## Task description
The entries should be written out again exactly as they read.

## Records for this task
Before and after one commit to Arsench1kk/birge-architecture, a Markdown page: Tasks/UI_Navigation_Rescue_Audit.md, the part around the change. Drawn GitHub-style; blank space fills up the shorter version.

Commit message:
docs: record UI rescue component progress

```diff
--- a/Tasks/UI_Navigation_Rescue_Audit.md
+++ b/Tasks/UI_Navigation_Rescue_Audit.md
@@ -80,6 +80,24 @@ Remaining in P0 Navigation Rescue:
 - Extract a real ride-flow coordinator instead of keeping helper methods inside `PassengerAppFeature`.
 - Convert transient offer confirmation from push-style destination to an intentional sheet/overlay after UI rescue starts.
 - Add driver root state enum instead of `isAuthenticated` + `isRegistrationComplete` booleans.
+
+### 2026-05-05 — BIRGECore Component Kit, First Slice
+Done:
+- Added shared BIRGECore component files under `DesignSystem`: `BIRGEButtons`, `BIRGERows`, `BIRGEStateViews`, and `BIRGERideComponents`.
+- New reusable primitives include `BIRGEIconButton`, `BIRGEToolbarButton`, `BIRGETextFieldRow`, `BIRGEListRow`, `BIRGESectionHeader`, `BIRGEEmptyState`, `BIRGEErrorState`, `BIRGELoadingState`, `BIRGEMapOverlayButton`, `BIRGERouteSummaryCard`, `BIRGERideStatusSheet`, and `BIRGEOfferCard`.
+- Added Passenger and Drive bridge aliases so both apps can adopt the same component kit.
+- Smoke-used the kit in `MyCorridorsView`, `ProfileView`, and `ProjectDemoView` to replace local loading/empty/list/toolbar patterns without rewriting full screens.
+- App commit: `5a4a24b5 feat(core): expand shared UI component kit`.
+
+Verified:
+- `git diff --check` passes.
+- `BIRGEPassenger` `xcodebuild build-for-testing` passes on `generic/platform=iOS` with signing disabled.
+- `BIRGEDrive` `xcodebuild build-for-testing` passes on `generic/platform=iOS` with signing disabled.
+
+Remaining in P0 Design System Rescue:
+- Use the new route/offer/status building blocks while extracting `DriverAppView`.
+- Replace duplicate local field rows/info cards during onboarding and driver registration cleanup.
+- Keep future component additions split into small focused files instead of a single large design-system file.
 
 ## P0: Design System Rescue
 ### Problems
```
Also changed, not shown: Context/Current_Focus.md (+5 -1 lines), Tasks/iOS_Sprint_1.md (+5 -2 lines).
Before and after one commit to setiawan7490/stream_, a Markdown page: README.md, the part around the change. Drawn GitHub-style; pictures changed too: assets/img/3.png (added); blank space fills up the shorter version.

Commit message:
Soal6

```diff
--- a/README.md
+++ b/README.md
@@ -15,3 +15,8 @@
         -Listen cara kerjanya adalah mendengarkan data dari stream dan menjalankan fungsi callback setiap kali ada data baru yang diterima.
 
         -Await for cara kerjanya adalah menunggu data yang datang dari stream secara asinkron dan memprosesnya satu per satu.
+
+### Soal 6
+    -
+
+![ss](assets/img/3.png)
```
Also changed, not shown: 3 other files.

## Exercise result
Before and after one commit to Arsench1kk/birge-architecture, a Markdown page: Tasks/UI_Navigation_Rescue_Audit.md, the part around the change. Drawn GitHub-style; blank space fills up the shorter version.

Commit message:
docs: record UI rescue component progress

```diff
--- a/Tasks/UI_Navigation_Rescue_Audit.md
+++ b/Tasks/UI_Navigation_Rescue_Audit.md
@@ -80,6 +80,24 @@ Remaining in P0 Navigation Rescue:
 - Extract a real ride-flow coordinator instead of keeping helper methods inside `PassengerAppFeature`.
 - Convert transient offer confirmation from push-style destination to an intentional sheet/overlay after UI rescue starts.
 - Add driver root state enum instead of `isAuthenticated` + `isRegistrationComplete` booleans.
+
+### 2026-05-05 — BIRGECore Component Kit, First Slice
+Done:
+- Added shared BIRGECore component files under `DesignSystem`: `BIRGEButtons`, `BIRGERows`, `BIRGEStateViews`, and `BIRGERideComponents`.
+- New reusable primitives include `BIRGEIconButton`, `BIRGEToolbarButton`, `BIRGETextFieldRow`, `BIRGEListRow`, `BIRGESectionHeader`, `BIRGEEmptyState`, `BIRGEErrorState`, `BIRGELoadingState`, `BIRGEMapOverlayButton`, `BIRGERouteSummaryCard`, `BIRGERideStatusSheet`, and `BIRGEOfferCard`.
+- Added Passenger and Drive bridge aliases so both apps can adopt the same component kit.
+- Smoke-used the kit in `MyCorridorsView`, `ProfileView`, and `ProjectDemoView` to replace local loading/empty/list/toolbar patterns without rewriting full screens.
+- App commit: `5a4a24b5 feat(core): expand shared UI component kit`.
+
+Verified:
+- `git diff --check` passes.
+- `BIRGEPassenger` `xcodebuild build-for-testing` passes on `generic/platform=iOS` with signing disabled.
+- `BIRGEDrive` `xcodebuild build-for-testing` passes on `generic/platform=iOS` with signing disabled.
+
+Remaining in P0 Design System Rescue:
+- Use the new route/offer/status building blocks while extracting `DriverAppView`.
+- Replace duplicate local field rows/info cards during onboarding and driver registration cleanup.
+- Keep future component additions split into small focused files instead of a single large design-system file.
 
 ## P0: Design System Rescue
 ### Problems
```
Also changed, not shown: Context/Current_Focus.md (+5 -1 lines), Tasks/iOS_Sprint_1.md (+5 -2 lines).
Before and after one commit to setiawan7490/stream_, a Markdown page: README.md, the part around the change. Drawn GitHub-style; pictures changed too: assets/img/3.png (added); blank space fills up the shorter version.

Commit message:
Soal6

```diff
--- a/README.md
+++ b/README.md
@@ -15,3 +15,8 @@
         -Listen cara kerjanya adalah mendengarkan data dari stream dan menjalankan fungsi callback setiap kali ada data baru yang diterima.
 
         -Await for cara kerjanya adalah menunggu data yang datang dari stream secara asinkron dan memprosesnya satu per satu.
+
+### Soal 6
+    -
+
+![ss](assets/img/3.png)
```
Also changed, not shown: 3 other files.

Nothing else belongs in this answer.